What is needed ->
Show all lines of the listing that hold the word "kicker".

Data provided ->
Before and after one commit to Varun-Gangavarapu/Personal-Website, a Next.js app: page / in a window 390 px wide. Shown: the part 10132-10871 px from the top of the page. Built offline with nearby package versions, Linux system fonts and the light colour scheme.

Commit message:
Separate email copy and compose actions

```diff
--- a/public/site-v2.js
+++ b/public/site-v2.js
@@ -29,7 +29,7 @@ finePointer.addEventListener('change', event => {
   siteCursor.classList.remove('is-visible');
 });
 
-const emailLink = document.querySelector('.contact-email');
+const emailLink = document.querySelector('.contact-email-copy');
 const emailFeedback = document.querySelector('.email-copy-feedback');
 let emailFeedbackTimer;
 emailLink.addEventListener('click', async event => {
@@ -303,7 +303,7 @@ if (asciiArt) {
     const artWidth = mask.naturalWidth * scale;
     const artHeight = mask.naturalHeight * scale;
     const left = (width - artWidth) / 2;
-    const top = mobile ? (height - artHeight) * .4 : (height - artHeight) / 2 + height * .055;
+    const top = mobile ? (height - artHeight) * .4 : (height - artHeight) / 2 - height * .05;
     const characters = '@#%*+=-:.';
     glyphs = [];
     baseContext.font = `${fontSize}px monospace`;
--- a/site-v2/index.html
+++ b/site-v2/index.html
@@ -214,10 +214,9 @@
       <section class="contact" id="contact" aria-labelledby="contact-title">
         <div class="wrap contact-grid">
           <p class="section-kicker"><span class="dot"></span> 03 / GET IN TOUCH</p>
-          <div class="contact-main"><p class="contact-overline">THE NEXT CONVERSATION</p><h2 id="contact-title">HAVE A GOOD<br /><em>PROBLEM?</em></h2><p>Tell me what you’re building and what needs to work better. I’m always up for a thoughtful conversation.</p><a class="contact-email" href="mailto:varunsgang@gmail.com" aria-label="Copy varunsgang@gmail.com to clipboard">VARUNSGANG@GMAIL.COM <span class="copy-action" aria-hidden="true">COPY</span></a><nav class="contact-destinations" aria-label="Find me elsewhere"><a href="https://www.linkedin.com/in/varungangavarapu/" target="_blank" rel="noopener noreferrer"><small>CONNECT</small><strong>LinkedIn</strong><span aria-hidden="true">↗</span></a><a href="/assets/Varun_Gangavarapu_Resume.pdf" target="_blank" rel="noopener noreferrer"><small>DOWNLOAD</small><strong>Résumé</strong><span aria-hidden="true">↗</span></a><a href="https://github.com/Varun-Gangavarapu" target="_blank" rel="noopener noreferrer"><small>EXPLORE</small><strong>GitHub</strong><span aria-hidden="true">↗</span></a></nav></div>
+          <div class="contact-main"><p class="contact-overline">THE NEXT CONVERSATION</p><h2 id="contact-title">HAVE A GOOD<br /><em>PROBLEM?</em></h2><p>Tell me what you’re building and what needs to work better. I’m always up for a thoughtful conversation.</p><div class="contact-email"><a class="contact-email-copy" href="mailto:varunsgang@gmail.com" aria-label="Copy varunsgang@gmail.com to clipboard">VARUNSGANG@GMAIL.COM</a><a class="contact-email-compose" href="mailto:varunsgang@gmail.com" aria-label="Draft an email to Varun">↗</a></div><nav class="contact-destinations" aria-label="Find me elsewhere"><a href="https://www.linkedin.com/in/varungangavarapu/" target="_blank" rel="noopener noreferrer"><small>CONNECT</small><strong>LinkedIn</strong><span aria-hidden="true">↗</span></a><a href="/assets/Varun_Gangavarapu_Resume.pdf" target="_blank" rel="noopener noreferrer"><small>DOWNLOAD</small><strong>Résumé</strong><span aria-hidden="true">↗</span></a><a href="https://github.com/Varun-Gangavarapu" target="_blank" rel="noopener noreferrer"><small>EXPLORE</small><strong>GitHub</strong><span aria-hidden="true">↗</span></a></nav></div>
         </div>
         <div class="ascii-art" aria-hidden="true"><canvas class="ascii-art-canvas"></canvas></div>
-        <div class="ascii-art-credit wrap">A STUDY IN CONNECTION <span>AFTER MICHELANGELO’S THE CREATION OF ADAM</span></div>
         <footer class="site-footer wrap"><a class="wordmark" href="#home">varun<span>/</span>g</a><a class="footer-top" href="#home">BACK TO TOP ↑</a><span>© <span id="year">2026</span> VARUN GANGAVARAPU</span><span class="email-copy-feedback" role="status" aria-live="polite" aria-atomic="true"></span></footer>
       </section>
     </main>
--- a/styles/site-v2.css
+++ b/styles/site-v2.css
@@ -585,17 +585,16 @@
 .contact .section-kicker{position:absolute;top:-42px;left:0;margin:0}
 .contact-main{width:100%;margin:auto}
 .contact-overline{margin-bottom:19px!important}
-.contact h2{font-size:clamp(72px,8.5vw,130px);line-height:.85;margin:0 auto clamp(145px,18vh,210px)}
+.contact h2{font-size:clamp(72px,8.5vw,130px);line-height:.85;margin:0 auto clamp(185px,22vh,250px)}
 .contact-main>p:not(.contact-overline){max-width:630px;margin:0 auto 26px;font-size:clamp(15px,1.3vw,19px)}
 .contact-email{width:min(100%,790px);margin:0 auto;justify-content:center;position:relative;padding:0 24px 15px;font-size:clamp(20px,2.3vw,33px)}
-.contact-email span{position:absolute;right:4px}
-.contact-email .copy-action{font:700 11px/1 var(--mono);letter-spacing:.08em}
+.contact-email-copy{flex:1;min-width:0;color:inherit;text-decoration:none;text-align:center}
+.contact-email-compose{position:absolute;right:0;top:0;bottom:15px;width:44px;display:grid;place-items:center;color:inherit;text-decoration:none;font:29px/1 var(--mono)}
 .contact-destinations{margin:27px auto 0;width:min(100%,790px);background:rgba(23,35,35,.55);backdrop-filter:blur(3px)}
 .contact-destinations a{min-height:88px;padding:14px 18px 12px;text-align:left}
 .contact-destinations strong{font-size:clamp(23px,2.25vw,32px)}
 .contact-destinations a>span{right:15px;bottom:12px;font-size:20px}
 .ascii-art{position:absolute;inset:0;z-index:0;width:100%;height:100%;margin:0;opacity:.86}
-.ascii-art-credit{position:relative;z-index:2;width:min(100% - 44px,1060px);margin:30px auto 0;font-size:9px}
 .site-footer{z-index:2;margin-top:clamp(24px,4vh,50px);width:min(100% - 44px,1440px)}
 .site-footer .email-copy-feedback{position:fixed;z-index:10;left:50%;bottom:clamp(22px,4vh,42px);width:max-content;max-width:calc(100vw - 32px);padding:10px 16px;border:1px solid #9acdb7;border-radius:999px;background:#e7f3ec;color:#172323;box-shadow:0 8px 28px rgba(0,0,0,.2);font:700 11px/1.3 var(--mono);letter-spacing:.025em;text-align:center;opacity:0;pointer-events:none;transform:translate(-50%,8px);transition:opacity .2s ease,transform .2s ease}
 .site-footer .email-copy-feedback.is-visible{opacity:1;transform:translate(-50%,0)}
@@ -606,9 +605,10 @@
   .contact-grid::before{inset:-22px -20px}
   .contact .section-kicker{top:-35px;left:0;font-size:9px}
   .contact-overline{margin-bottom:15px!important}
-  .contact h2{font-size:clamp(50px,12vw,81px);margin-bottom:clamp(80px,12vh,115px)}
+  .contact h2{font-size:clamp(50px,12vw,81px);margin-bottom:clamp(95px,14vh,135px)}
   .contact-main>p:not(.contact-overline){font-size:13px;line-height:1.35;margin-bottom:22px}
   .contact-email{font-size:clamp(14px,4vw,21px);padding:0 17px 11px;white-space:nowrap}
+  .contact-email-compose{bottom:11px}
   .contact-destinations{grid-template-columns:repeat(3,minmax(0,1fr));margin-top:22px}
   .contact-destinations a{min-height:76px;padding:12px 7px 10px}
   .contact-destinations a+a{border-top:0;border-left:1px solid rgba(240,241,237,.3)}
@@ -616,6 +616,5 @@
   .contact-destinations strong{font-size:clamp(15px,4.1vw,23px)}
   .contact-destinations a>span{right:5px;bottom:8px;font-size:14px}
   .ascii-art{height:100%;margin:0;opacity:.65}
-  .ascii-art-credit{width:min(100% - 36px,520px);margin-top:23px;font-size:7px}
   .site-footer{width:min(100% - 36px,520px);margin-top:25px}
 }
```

Response area ->
           <p class="section-kicker"><span class="dot"></span> 03 / GET IN TOUCH</p>
 .contact .section-kicker{position:absolute;top:-42px;left:0;margin:0}
   .contact .section-kicker{top:-35px;left:0;font-size:9px}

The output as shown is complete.